Despite its importance, the proposed extension of the Orange Freeway down the Santa Ana River Channel to hook up with the San Diego Freeway is so expensive as to make the project little more than a dream at this time, county transportation officials were told Monday.
A final study of building the 10.5-mile, six-lane extension of the Orange Freeway (California 57) produced the same price tag as the preliminary study: $810 million.
“The effort and energy that it would take to raise this amount of money makes the project somewhat questionable at this time,” Stan Oftelie, executive director of the Orange County Transportation Commission, told commission members Monday.
“But it doesn’t take it completely off the table, particularly when you take a good look at the overall benefits to our transportation system that will be derived from finishing this missing link.”
Wanted Deeper Study
Oftelie said the commission struck out in its efforts to get the Southern California Assn. of Governments to help finance a more detailed $240,000 study of the proposed extension, which would run from the freeway’s present terminus in Orange south along the river channel to the San Diego Freeway in Costa Mesa.
Commission members raised the possibility of reapplying for SCAG study funds next year, and directed the staff to see if other government agencies involved in flood control along the river would help pick up part of the tab.
Both studies were done by Deloitte Haskins & Sells.
The initial study looked at three proposals for extending the freeway. Two proposals had the northbound and southbound lanes, either at ground level or slightly elevated, separated by the river. The third proposal involved building the entire extension on the east side of the river at a height of 40 feet.

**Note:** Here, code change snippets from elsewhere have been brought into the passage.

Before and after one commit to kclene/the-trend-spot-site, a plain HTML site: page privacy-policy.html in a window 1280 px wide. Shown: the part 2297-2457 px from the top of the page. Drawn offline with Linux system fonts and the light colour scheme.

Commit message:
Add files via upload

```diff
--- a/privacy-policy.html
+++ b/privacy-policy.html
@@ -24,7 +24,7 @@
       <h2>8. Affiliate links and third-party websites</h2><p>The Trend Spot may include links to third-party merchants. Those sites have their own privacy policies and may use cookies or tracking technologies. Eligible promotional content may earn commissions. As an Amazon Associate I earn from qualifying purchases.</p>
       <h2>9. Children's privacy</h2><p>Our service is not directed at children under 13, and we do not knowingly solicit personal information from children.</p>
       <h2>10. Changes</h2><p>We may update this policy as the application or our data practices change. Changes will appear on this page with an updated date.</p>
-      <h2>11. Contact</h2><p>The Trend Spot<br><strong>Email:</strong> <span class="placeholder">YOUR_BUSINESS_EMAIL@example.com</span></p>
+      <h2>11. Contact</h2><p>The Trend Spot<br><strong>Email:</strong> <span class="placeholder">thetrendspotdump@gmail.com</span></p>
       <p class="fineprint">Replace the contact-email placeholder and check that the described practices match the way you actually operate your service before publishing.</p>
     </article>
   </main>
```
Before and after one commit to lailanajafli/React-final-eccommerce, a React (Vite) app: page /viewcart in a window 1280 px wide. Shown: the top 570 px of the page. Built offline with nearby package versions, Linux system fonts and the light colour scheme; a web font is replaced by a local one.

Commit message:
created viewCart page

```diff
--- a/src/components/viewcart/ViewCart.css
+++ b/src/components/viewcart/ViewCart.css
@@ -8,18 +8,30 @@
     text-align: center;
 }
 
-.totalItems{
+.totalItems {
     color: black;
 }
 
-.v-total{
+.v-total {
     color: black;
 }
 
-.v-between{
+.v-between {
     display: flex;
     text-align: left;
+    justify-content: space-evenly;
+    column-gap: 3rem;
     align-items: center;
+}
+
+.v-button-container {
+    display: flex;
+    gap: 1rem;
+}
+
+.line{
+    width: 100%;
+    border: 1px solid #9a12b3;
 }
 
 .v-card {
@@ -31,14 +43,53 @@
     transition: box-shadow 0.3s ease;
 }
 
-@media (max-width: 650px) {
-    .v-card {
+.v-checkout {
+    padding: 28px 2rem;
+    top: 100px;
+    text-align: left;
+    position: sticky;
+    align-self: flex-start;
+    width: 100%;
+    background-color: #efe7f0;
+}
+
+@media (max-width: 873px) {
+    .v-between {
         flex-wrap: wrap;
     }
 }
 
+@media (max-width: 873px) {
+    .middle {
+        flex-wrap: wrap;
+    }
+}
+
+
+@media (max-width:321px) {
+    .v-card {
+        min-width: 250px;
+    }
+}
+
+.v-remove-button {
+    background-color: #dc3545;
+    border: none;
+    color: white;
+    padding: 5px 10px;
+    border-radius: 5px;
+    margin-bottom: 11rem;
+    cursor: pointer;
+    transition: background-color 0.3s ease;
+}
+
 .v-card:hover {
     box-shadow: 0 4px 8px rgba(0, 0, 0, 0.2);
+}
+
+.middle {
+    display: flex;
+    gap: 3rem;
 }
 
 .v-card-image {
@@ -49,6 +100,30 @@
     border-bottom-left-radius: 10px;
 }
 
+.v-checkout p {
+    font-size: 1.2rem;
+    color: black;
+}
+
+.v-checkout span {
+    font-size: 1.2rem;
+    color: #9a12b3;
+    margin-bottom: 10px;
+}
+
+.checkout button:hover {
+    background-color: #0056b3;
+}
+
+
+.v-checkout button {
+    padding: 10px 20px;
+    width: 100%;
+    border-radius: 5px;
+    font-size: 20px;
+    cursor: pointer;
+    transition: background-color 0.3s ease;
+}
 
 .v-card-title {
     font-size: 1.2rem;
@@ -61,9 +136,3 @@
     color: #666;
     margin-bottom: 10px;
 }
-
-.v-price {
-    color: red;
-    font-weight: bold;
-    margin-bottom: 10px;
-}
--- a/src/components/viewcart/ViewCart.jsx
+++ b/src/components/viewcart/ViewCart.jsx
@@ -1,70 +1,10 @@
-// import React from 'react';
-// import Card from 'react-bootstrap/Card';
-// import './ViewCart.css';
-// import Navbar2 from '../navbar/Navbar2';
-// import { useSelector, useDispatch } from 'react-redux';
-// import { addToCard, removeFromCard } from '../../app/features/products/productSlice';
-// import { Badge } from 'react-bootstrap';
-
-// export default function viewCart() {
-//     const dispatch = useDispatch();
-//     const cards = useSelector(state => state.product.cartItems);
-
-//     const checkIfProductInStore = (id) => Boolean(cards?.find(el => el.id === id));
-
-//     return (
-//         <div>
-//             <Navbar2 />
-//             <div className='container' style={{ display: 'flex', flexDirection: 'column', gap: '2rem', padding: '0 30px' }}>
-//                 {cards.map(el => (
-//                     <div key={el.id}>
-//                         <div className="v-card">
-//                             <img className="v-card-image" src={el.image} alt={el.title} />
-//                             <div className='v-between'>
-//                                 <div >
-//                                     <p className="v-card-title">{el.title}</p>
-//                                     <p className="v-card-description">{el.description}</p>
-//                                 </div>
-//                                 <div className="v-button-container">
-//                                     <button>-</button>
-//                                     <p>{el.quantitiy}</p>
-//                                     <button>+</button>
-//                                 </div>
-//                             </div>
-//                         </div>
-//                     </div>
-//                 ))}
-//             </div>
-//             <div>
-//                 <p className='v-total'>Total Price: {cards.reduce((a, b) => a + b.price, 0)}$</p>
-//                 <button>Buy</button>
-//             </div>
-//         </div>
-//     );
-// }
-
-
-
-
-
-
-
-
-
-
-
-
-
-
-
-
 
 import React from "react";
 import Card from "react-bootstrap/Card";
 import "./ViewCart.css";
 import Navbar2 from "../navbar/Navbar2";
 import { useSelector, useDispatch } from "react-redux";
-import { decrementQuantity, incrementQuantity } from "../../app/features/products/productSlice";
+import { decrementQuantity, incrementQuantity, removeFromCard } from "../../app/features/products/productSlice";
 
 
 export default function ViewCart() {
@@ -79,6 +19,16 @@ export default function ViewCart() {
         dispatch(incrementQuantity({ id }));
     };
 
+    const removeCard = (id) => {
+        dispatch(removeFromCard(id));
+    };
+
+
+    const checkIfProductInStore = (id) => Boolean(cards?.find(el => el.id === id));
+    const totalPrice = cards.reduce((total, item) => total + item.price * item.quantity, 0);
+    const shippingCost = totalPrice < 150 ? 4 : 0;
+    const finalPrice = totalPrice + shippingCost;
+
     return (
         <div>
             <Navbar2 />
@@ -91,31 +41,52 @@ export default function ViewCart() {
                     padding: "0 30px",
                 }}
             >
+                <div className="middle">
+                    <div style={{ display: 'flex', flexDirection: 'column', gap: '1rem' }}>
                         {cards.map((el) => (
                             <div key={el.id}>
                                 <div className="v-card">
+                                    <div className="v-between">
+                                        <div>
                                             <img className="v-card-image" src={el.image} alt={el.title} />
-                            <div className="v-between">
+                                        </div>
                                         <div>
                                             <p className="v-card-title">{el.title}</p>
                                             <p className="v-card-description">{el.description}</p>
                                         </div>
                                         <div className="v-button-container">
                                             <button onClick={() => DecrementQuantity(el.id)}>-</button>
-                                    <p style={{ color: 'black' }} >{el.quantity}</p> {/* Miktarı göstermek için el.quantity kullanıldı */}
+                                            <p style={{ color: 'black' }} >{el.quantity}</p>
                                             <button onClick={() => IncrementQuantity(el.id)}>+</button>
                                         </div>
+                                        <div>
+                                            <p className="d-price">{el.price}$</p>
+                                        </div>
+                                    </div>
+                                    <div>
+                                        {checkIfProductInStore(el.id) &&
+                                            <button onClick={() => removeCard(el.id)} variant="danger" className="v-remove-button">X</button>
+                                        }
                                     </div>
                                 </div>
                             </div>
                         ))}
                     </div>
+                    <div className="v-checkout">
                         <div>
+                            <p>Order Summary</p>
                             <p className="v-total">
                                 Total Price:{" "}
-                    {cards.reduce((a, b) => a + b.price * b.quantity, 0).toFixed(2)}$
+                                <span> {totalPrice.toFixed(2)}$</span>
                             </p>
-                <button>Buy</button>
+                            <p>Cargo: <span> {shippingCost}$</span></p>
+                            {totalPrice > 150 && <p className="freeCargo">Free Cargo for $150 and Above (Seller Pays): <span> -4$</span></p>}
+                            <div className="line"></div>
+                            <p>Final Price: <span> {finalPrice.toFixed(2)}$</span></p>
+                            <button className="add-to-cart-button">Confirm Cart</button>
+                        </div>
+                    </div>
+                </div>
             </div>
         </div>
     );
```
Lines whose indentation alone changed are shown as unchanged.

The report found that the extension is “technically feasible,” Oftelie said, but “it is extremely expensive.” The study found there would be some savings--although the extent was not known--by combining the extension with the proposed $1.1-billion federal flood protection plan for the river. Staff members of the Army Corps of Engineers, which is designing the flood control plan that is now before a House-Senate conference committee, have said that the two projects could be compatible, according to the earlier study.
Transportation Commission Chairman James Roosevelt said that for the long range the building of a major north-south freeway was probably the most significant project likely to come before the commission.